Here’s a question that could be worth your consideration: are there different kinds of love? I think this is an important question to think about because the kind of love or affection we have for our kids or someone very important in our lives is hopefully very different than the love we have for chocolate, good sleep, enjoyable hobbies, beautiful sunrises, delicious steak (or your favorite vegetarian delight) along with other pleasures and delights.
When I think about our English word, “love,” it’s disappointing that this verb which is commonly used throughout our daily living is sometimes employed without some purposeful reflection. To that end, maybe it would be helpful to take some moments to think about the kinds of love.
In biblical Greek, there are about eight words for our one word, “love.” I’m not going to dive into each of these words – I’m just bringing it to your attention that there can be many kinds of love. In our modern world, we can use “love” to describe our intense feelings for something we really enjoy – hobbies, Christmas, sunsets, etc. “Love” is also frequently used in romantic contexts, particularly around Valentine’s Day. I’ve also this word to describe the immense satisfaction I experience when I do a puzzle with my son – a fun activity with a massively important person in my life.
At the same time, I think we need to consider that God has a different kind of love. I’ve been thinking about 1 John 3:1a and letting the words in this verse seep into my soul. Here are a few translations for you to ponder:
- “See how great a love the Father has bestowed on us, that we would be called children of God; . . .” (NASU)
- “See how very much our Father loves us, for he calls us his children, . . .” (NLT)
- “Behold what manner of love the Father has bestowed on us, that we should be called children of God!” (NKJV)
- “What marvelous love the Father has extended to us! Just look at it—we’re called children of God!” (The Message)
As I’ve been thinking about these words, I’m arrested by the first word, “See” or “Behold,” because it tells me to pause, pay attention and deeply reflect upon something important. When I sit with this phrase, my soul hears, “Sarah, look at the Father’s love for you.” I think that’s significant for each of us because there are a lot of things that capture or demand our attention throughout each day. Perhaps we would find tremendous support and strength if we looked at the love our heavenly Father has for us – letting it become a focal point default with our attention.
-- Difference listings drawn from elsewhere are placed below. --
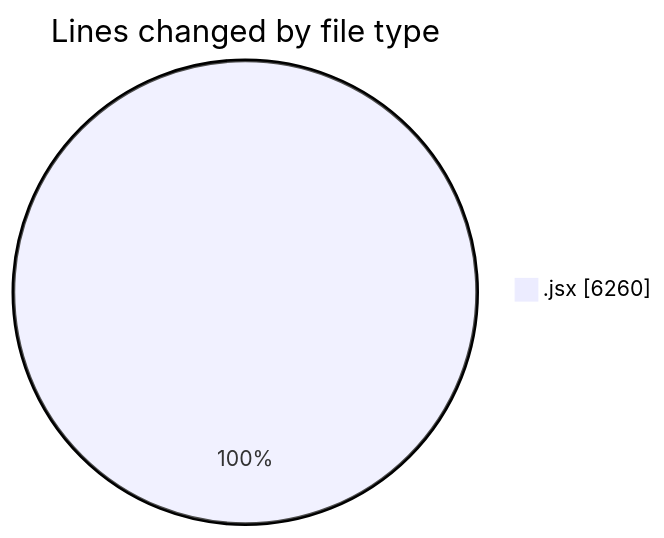
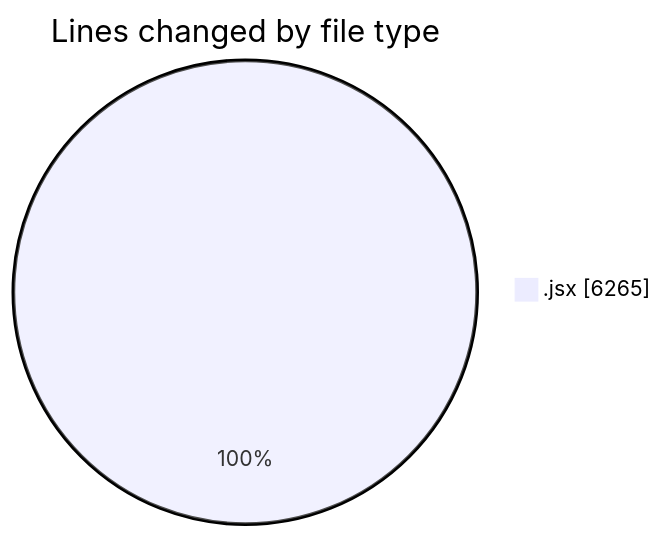
Before and after one commit to nxtqubesakshisongat/code-tracking: the first of 2 diagrams in 2025-05-14/argos-dev/README.md, drawn with Mermaid. The commit also changed other lines of this file and 1 other file, not shown here.

````diff
--- a/2025-05-14/argos-dev/README.md
+++ b/2025-05-14/argos-dev/README.md
@@ -27,5 +27,5 @@
 ```mermaid
 pie showData
 title Lines changed by file type
-".jsx" : 6260
+".jsx" : 6265
 ```
````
Additionally, it’s interesting to me in this verse to see how various translations navigate the Greek word, “ποταπὴν.” They all try to get the English words to reflect a relatively simple word in Greek. The above translations for this word say:
- “how great”
- “how very much”
- “what manner”
- “what marvelous”
Ultimately, this Greek word, “ποταπὴν” means the kind, quality or type of something. So, John is telling us to look with reflection and concentration at the quality or kind of love our heavenly Father has for us.
In the recent week, I’ve been reflecting on these words and find it helpful to think about the immensity (quantity) and intensity (quality) of my Heavenly Father’s love for me. I think this is worth your consideration as well because there is no earthly equivalent to God’s love for us – not in either quantity or quality. I think that we can go down some very dark corridors in our thoughts and emotions when we don’t look at / focus upon the quality and quantity of God’s love for us.
I pray that in this Christmas season, you would experience and fully enjoy God’s immense and intense love for you, demonstrated in Jesus’ birth and human existence!